**Supplied data**.
[Start of section]
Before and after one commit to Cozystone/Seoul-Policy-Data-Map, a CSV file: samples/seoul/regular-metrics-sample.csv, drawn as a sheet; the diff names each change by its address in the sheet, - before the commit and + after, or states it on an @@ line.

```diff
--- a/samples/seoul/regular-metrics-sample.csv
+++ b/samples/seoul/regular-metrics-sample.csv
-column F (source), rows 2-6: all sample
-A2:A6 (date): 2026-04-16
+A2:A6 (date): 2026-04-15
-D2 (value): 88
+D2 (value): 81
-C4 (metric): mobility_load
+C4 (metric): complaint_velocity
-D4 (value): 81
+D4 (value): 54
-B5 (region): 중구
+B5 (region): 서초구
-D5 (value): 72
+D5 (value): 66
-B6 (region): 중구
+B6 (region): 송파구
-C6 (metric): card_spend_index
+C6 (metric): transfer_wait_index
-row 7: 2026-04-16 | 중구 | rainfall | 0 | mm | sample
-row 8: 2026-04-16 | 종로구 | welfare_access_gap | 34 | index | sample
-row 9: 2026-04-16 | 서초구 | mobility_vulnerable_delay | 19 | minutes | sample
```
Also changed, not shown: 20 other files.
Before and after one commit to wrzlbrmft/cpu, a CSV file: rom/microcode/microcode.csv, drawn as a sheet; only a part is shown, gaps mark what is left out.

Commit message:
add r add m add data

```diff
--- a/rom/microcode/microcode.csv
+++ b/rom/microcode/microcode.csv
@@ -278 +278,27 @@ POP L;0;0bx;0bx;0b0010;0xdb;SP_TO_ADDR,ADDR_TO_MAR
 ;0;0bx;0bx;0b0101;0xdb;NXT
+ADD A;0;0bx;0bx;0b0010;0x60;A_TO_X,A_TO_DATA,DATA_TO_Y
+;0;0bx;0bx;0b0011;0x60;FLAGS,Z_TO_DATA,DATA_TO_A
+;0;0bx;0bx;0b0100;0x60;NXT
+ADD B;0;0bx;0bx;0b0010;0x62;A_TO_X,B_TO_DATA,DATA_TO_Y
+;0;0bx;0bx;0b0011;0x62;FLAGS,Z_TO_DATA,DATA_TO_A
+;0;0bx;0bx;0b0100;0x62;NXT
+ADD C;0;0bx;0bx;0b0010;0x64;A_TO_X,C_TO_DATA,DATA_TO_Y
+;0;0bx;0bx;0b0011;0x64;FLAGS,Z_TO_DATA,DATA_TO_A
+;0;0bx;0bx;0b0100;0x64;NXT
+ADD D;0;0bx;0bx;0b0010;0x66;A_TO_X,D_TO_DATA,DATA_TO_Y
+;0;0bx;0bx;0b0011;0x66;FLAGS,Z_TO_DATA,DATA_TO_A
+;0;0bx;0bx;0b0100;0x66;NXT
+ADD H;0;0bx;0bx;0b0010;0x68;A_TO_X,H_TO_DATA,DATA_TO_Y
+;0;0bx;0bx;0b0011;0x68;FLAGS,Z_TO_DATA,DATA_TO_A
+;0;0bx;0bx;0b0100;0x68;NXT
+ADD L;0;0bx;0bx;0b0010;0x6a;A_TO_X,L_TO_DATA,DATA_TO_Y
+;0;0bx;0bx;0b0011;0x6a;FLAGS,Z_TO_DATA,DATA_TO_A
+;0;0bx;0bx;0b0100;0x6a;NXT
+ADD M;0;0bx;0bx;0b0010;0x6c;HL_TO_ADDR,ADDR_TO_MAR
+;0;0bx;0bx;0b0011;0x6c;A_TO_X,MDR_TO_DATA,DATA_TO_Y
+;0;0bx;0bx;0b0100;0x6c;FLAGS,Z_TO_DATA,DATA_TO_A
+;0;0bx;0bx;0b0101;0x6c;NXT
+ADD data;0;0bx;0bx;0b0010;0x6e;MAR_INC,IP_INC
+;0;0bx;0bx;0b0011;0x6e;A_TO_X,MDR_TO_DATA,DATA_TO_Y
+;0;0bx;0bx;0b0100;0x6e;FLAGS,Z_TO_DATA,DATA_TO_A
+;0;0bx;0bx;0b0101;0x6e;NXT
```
[End of section]
**Assignment**. Exactly as shown above, return all of the entries.

**Response area**.
Before and after one commit to Cozystone/Seoul-Policy-Data-Map, a CSV file: samples/seoul/regular-metrics-sample.csv, drawn as a sheet; the diff names each change by its address in the sheet, - before the commit and + after, or states it on an @@ line.

```diff
--- a/samples/seoul/regular-metrics-sample.csv
+++ b/samples/seoul/regular-metrics-sample.csv
-column F (source), rows 2-6: all sample
-A2:A6 (date): 2026-04-16
+A2:A6 (date): 2026-04-15
-D2 (value): 88
+D2 (value): 81
-C4 (metric): mobility_load
+C4 (metric): complaint_velocity
-D4 (value): 81
+D4 (value): 54
-B5 (region): 중구
+B5 (region): 서초구
-D5 (value): 72
+D5 (value): 66
-B6 (region): 중구
+B6 (region): 송파구
-C6 (metric): card_spend_index
+C6 (metric): transfer_wait_index
-row 7: 2026-04-16 | 중구 | rainfall | 0 | mm | sample
-row 8: 2026-04-16 | 종로구 | welfare_access_gap | 34 | index | sample
-row 9: 2026-04-16 | 서초구 | mobility_vulnerable_delay | 19 | minutes | sample
```
Also changed, not shown: 20 other files.
Before and after one commit to wrzlbrmft/cpu, a CSV file: rom/microcode/microcode.csv, drawn as a sheet; only a part is shown, gaps mark what is left out.

Commit message:
add r add m add data

```diff
--- a/rom/microcode/microcode.csv
+++ b/rom/microcode/microcode.csv
@@ -278 +278,27 @@ POP L;0;0bx;0bx;0b0010;0xdb;SP_TO_ADDR,ADDR_TO_MAR
 ;0;0bx;0bx;0b0101;0xdb;NXT
+ADD A;0;0bx;0bx;0b0010;0x60;A_TO_X,A_TO_DATA,DATA_TO_Y
+;0;0bx;0bx;0b0011;0x60;FLAGS,Z_TO_DATA,DATA_TO_A
+;0;0bx;0bx;0b0100;0x60;NXT
+ADD B;0;0bx;0bx;0b0010;0x62;A_TO_X,B_TO_DATA,DATA_TO_Y
+;0;0bx;0bx;0b0011;0x62;FLAGS,Z_TO_DATA,DATA_TO_A
+;0;0bx;0bx;0b0100;0x62;NXT
+ADD C;0;0bx;0bx;0b0010;0x64;A_TO_X,C_TO_DATA,DATA_TO_Y
+;0;0bx;0bx;0b0011;0x64;FLAGS,Z_TO_DATA,DATA_TO_A
+;0;0bx;0bx;0b0100;0x64;NXT
+ADD D;0;0bx;0bx;0b0010;0x66;A_TO_X,D_TO_DATA,DATA_TO_Y
+;0;0bx;0bx;0b0011;0x66;FLAGS,Z_TO_DATA,DATA_TO_A
+;0;0bx;0bx;0b0100;0x66;NXT
+ADD H;0;0bx;0bx;0b0010;0x68;A_TO_X,H_TO_DATA,DATA_TO_Y
+;0;0bx;0bx;0b0011;0x68;FLAGS,Z_TO_DATA,DATA_TO_A
+;0;0bx;0bx;0b0100;0x68;NXT
+ADD L;0;0bx;0bx;0b0010;0x6a;A_TO_X,L_TO_DATA,DATA_TO_Y
+;0;0bx;0bx;0b0011;0x6a;FLAGS,Z_TO_DATA,DATA_TO_A
+;0;0bx;0bx;0b0100;0x6a;NXT
+ADD M;0;0bx;0bx;0b0010;0x6c;HL_TO_ADDR,ADDR_TO_MAR
+;0;0bx;0bx;0b0011;0x6c;A_TO_X,MDR_TO_DATA,DATA_TO_Y
+;0;0bx;0bx;0b0100;0x6c;FLAGS,Z_TO_DATA,DATA_TO_A
+;0;0bx;0bx;0b0101;0x6c;NXT
+ADD data;0;0bx;0bx;0b0010;0x6e;MAR_INC,IP_INC
+;0;0bx;0bx;0b0011;0x6e;A_TO_X,MDR_TO_DATA,DATA_TO_Y
+;0;0bx;0bx;0b0100;0x6e;FLAGS,Z_TO_DATA,DATA_TO_A
+;0;0bx;0bx;0b0101;0x6e;NXT
```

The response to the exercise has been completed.